#### EXERCISE REQUIREMENTS:
Your task is to repeat the data exactly, every line of it.

[[ DATA FOR THIS TASK, beginning ]]

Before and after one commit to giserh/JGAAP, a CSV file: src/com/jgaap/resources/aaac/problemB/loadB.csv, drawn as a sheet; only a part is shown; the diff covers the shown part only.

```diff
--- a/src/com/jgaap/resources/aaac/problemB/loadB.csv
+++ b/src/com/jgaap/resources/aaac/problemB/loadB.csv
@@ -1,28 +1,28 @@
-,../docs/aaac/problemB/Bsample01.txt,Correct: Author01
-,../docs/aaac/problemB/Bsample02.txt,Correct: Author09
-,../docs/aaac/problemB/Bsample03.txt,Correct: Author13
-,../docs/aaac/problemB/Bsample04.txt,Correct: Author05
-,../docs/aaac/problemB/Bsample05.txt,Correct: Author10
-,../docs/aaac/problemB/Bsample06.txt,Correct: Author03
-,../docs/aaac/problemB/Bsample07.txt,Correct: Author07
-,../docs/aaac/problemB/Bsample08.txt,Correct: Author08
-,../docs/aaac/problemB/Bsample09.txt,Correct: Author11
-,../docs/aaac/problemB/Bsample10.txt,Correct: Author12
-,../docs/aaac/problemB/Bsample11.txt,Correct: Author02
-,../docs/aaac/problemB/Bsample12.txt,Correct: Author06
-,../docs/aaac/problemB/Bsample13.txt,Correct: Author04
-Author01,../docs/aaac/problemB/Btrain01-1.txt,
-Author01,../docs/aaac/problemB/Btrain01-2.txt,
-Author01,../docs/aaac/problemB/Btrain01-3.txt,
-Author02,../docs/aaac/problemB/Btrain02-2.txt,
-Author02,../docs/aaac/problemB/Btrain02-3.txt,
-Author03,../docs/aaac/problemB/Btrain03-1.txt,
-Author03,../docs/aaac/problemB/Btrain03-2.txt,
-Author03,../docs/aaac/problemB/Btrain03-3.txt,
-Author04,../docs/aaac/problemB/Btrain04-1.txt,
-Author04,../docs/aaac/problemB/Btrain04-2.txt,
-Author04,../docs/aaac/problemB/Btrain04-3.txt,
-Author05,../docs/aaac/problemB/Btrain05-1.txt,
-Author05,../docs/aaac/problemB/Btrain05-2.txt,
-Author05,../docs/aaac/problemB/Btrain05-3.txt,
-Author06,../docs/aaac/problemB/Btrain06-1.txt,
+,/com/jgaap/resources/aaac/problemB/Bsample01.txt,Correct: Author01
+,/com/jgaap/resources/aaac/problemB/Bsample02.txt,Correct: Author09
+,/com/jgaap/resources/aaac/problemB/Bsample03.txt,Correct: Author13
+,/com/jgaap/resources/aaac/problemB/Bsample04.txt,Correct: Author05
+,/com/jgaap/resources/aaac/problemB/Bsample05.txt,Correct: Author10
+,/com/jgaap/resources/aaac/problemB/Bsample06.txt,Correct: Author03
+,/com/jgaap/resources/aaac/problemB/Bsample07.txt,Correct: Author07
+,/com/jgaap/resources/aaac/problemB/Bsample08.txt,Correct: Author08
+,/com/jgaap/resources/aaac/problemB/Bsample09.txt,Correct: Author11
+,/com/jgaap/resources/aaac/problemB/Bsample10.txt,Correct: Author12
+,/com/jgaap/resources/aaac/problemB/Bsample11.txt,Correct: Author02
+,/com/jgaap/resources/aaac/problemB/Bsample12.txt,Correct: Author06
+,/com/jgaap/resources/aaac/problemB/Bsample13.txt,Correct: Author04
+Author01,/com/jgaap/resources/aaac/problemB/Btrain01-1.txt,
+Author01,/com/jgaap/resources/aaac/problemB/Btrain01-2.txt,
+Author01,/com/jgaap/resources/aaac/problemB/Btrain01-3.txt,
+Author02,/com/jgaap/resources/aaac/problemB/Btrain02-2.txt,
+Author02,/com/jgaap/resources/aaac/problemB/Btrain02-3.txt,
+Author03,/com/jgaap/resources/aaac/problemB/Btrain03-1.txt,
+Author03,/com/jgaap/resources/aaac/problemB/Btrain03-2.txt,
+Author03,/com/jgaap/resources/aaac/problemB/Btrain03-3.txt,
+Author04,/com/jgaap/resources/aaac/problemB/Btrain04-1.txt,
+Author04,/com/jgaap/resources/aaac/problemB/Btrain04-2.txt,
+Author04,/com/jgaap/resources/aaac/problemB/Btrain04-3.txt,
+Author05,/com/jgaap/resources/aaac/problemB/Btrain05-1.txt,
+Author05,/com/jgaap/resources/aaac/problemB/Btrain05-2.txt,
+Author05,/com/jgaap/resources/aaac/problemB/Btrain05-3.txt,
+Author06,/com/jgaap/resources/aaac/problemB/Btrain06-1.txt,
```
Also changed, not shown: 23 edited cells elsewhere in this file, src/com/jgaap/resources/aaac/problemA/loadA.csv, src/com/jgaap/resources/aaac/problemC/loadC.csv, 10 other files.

[[ DATA FOR THIS TASK, end ]]

#### FINISHED TASK:
Before and after one commit to giserh/JGAAP, a CSV file: src/com/jgaap/resources/aaac/problemB/loadB.csv, drawn as a sheet; only a part is shown; the diff covers the shown part only.

```diff
--- a/src/com/jgaap/resources/aaac/problemB/loadB.csv
+++ b/src/com/jgaap/resources/aaac/problemB/loadB.csv
@@ -1,28 +1,28 @@
-,../docs/aaac/problemB/Bsample01.txt,Correct: Author01
-,../docs/aaac/problemB/Bsample02.txt,Correct: Author09
-,../docs/aaac/problemB/Bsample03.txt,Correct: Author13
-,../docs/aaac/problemB/Bsample04.txt,Correct: Author05
-,../docs/aaac/problemB/Bsample05.txt,Correct: Author10
-,../docs/aaac/problemB/Bsample06.txt,Correct: Author03
-,../docs/aaac/problemB/Bsample07.txt,Correct: Author07
-,../docs/aaac/problemB/Bsample08.txt,Correct: Author08
-,../docs/aaac/problemB/Bsample09.txt,Correct: Author11
-,../docs/aaac/problemB/Bsample10.txt,Correct: Author12
-,../docs/aaac/problemB/Bsample11.txt,Correct: Author02
-,../docs/aaac/problemB/Bsample12.txt,Correct: Author06
-,../docs/aaac/problemB/Bsample13.txt,Correct: Author04
-Author01,../docs/aaac/problemB/Btrain01-1.txt,
-Author01,../docs/aaac/problemB/Btrain01-2.txt,
-Author01,../docs/aaac/problemB/Btrain01-3.txt,
-Author02,../docs/aaac/problemB/Btrain02-2.txt,
-Author02,../docs/aaac/problemB/Btrain02-3.txt,
-Author03,../docs/aaac/problemB/Btrain03-1.txt,
-Author03,../docs/aaac/problemB/Btrain03-2.txt,
-Author03,../docs/aaac/problemB/Btrain03-3.txt,
-Author04,../docs/aaac/problemB/Btrain04-1.txt,
-Author04,../docs/aaac/problemB/Btrain04-2.txt,
-Author04,../docs/aaac/problemB/Btrain04-3.txt,
-Author05,../docs/aaac/problemB/Btrain05-1.txt,
-Author05,../docs/aaac/problemB/Btrain05-2.txt,
-Author05,../docs/aaac/problemB/Btrain05-3.txt,
-Author06,../docs/aaac/problemB/Btrain06-1.txt,
+,/com/jgaap/resources/aaac/problemB/Bsample01.txt,Correct: Author01
+,/com/jgaap/resources/aaac/problemB/Bsample02.txt,Correct: Author09
+,/com/jgaap/resources/aaac/problemB/Bsample03.txt,Correct: Author13
+,/com/jgaap/resources/aaac/problemB/Bsample04.txt,Correct: Author05
+,/com/jgaap/resources/aaac/problemB/Bsample05.txt,Correct: Author10
+,/com/jgaap/resources/aaac/problemB/Bsample06.txt,Correct: Author03
+,/com/jgaap/resources/aaac/problemB/Bsample07.txt,Correct: Author07
+,/com/jgaap/resources/aaac/problemB/Bsample08.txt,Correct: Author08
+,/com/jgaap/resources/aaac/problemB/Bsample09.txt,Correct: Author11
+,/com/jgaap/resources/aaac/problemB/Bsample10.txt,Correct: Author12
+,/com/jgaap/resources/aaac/problemB/Bsample11.txt,Correct: Author02
+,/com/jgaap/resources/aaac/problemB/Bsample12.txt,Correct: Author06
+,/com/jgaap/resources/aaac/problemB/Bsample13.txt,Correct: Author04
+Author01,/com/jgaap/resources/aaac/problemB/Btrain01-1.txt,
+Author01,/com/jgaap/resources/aaac/problemB/Btrain01-2.txt,
+Author01,/com/jgaap/resources/aaac/problemB/Btrain01-3.txt,
+Author02,/com/jgaap/resources/aaac/problemB/Btrain02-2.txt,
+Author02,/com/jgaap/resources/aaac/problemB/Btrain02-3.txt,
+Author03,/com/jgaap/resources/aaac/problemB/Btrain03-1.txt,
+Author03,/com/jgaap/resources/aaac/problemB/Btrain03-2.txt,
+Author03,/com/jgaap/resources/aaac/problemB/Btrain03-3.txt,
+Author04,/com/jgaap/resources/aaac/problemB/Btrain04-1.txt,
+Author04,/com/jgaap/resources/aaac/problemB/Btrain04-2.txt,
+Author04,/com/jgaap/resources/aaac/problemB/Btrain04-3.txt,
+Author05,/com/jgaap/resources/aaac/problemB/Btrain05-1.txt,
+Author05,/com/jgaap/resources/aaac/problemB/Btrain05-2.txt,
+Author05,/com/jgaap/resources/aaac/problemB/Btrain05-3.txt,
+Author06,/com/jgaap/resources/aaac/problemB/Btrain06-1.txt,
```
Also changed, not shown: 23 edited cells elsewhere in this file, src/com/jgaap/resources/aaac/problemA/loadA.csv, src/com/jgaap/resources/aaac/problemC/loadC.csv, 10 other files.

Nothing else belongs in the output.